▶ [WORK INSTRUCTIONS]: Please write out exactly the lines of the data below from the line holding "Before and after one commit to Nictiz/GBB-IG, an" through the line holding "Also changed, not shown: sheet", and leave out the rest.

▶ [SOURCE RECORDS]:
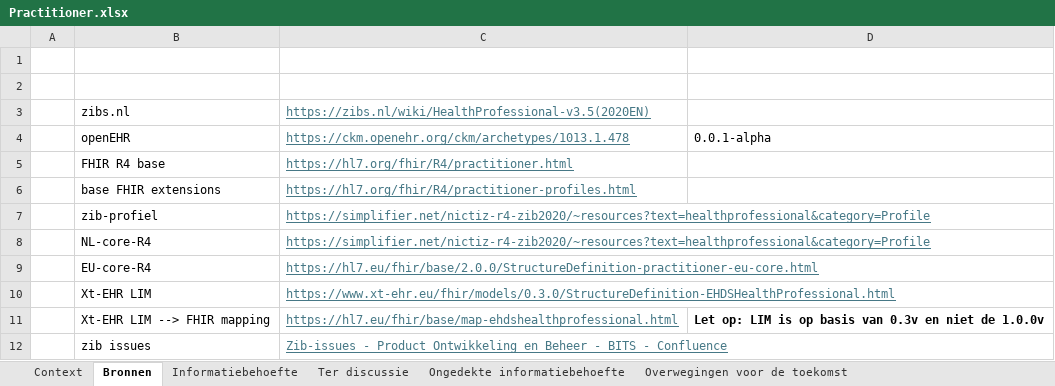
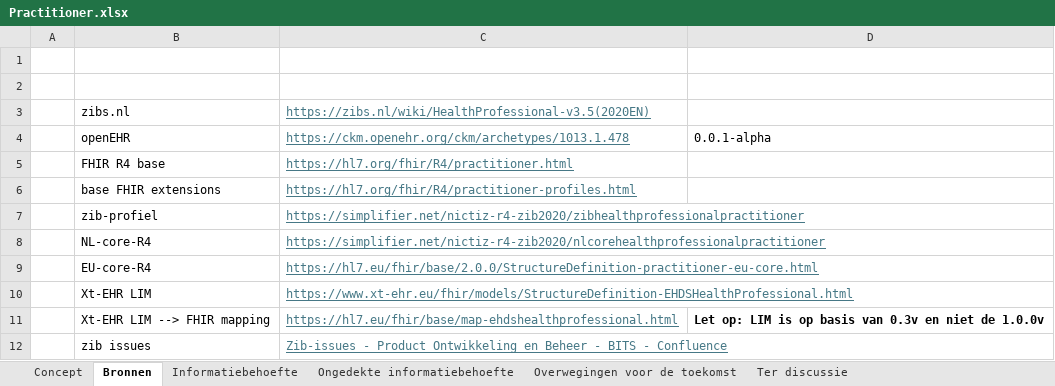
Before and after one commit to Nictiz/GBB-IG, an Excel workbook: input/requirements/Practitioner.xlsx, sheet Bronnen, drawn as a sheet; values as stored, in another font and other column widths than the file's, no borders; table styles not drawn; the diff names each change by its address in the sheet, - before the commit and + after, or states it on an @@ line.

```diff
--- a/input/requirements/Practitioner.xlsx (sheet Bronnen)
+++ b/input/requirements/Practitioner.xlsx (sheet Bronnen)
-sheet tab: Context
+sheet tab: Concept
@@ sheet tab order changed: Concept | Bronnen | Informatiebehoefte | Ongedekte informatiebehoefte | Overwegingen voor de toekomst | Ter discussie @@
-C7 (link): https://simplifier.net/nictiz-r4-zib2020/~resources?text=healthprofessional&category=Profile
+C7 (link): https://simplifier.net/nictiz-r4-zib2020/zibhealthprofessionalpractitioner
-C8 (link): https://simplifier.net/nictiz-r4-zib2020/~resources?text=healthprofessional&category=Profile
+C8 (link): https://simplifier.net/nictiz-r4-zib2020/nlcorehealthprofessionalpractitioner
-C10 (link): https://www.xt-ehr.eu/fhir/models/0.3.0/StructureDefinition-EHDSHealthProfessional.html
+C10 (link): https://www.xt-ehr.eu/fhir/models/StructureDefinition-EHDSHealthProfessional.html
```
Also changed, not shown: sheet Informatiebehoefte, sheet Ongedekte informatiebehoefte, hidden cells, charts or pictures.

...

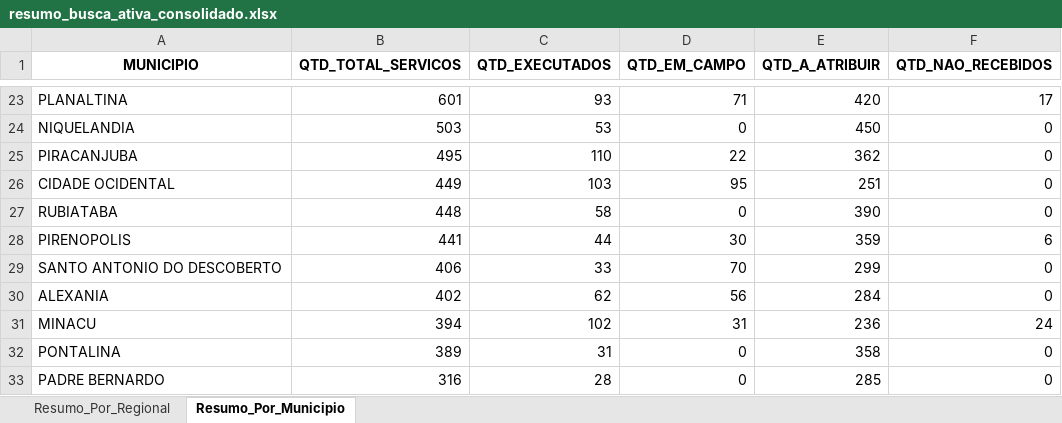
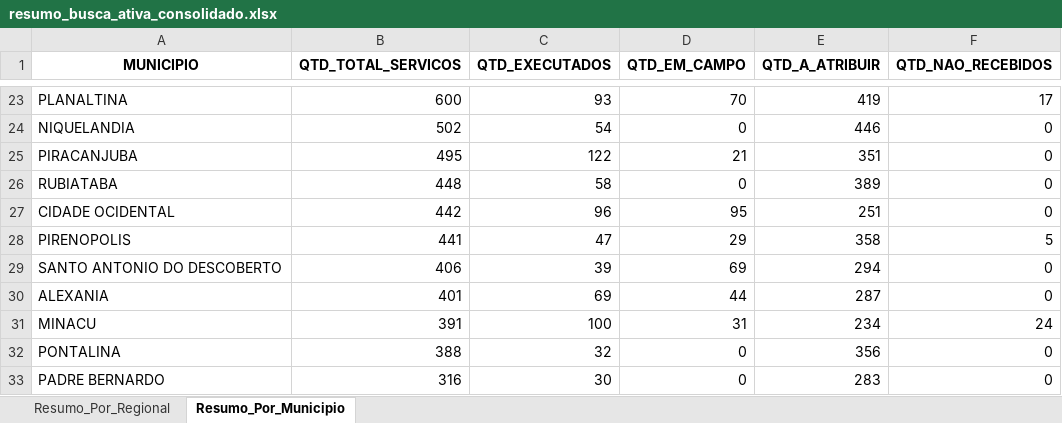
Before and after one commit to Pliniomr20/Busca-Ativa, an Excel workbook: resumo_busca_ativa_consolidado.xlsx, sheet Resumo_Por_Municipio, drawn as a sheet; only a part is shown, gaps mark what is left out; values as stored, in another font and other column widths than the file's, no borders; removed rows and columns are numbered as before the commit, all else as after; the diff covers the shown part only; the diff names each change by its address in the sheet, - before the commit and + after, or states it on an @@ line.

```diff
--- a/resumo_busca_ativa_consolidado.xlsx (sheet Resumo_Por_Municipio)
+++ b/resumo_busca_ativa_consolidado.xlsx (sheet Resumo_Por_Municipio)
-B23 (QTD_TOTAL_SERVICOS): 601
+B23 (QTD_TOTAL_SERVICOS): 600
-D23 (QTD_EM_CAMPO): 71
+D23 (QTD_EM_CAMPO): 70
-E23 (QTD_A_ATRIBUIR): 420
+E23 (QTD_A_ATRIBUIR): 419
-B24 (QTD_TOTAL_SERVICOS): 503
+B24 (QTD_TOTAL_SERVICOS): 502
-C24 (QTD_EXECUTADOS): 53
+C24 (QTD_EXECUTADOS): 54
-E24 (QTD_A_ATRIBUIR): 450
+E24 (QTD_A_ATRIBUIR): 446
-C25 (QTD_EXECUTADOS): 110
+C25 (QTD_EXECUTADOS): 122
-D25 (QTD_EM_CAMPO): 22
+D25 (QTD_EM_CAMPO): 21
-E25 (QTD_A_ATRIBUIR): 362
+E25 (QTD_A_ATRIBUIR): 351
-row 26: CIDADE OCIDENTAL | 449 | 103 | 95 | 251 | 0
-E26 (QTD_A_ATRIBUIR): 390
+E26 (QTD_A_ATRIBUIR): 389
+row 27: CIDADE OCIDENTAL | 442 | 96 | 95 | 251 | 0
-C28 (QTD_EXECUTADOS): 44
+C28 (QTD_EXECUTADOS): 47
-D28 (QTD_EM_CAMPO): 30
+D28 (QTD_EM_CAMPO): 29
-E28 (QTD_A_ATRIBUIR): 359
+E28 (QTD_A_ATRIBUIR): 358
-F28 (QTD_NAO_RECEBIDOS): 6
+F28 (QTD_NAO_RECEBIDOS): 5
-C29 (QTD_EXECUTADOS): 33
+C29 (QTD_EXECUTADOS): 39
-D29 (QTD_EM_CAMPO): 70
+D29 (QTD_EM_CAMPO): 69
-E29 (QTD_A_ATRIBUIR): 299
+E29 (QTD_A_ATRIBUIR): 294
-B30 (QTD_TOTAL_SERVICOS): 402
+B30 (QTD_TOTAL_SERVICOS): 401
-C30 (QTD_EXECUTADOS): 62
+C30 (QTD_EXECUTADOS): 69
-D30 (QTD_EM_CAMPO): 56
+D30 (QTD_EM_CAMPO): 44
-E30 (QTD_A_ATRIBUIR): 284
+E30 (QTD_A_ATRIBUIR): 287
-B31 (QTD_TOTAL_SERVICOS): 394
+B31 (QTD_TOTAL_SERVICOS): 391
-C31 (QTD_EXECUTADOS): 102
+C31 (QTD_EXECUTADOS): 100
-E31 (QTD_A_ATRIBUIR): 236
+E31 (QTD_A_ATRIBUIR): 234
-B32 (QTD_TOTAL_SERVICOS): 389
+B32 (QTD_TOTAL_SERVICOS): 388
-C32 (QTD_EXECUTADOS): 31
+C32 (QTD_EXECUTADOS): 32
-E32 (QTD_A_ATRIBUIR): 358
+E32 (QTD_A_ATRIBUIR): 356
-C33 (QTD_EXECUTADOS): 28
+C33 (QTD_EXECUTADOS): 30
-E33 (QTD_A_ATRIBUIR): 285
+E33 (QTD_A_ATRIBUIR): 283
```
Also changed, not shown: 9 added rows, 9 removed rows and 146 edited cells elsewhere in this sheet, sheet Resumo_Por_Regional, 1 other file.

▶ [OUTPUT OF THE TASK]:
Before and after one commit to Nictiz/GBB-IG, an Excel workbook: input/requirements/Practitioner.xlsx, sheet Bronnen, drawn as a sheet; values as stored, in another font and other column widths than the file's, no borders; table styles not drawn; the diff names each change by its address in the sheet, - before the commit and + after, or states it on an @@ line.

```diff
--- a/input/requirements/Practitioner.xlsx (sheet Bronnen)
+++ b/input/requirements/Practitioner.xlsx (sheet Bronnen)
-sheet tab: Context
+sheet tab: Concept
@@ sheet tab order changed: Concept | Bronnen | Informatiebehoefte | Ongedekte informatiebehoefte | Overwegingen voor de toekomst | Ter discussie @@
-C7 (link): https://simplifier.net/nictiz-r4-zib2020/~resources?text=healthprofessional&category=Profile
+C7 (link): https://simplifier.net/nictiz-r4-zib2020/zibhealthprofessionalpractitioner
-C8 (link): https://simplifier.net/nictiz-r4-zib2020/~resources?text=healthprofessional&category=Profile
+C8 (link): https://simplifier.net/nictiz-r4-zib2020/nlcorehealthprofessionalpractitioner
-C10 (link): https://www.xt-ehr.eu/fhir/models/0.3.0/StructureDefinition-EHDSHealthProfessional.html
+C10 (link): https://www.xt-ehr.eu/fhir/models/StructureDefinition-EHDSHealthProfessional.html
```
Also changed, not shown: sheet Informatiebehoefte, sheet Ongedekte informatiebehoefte, hidden cells, charts or pictures.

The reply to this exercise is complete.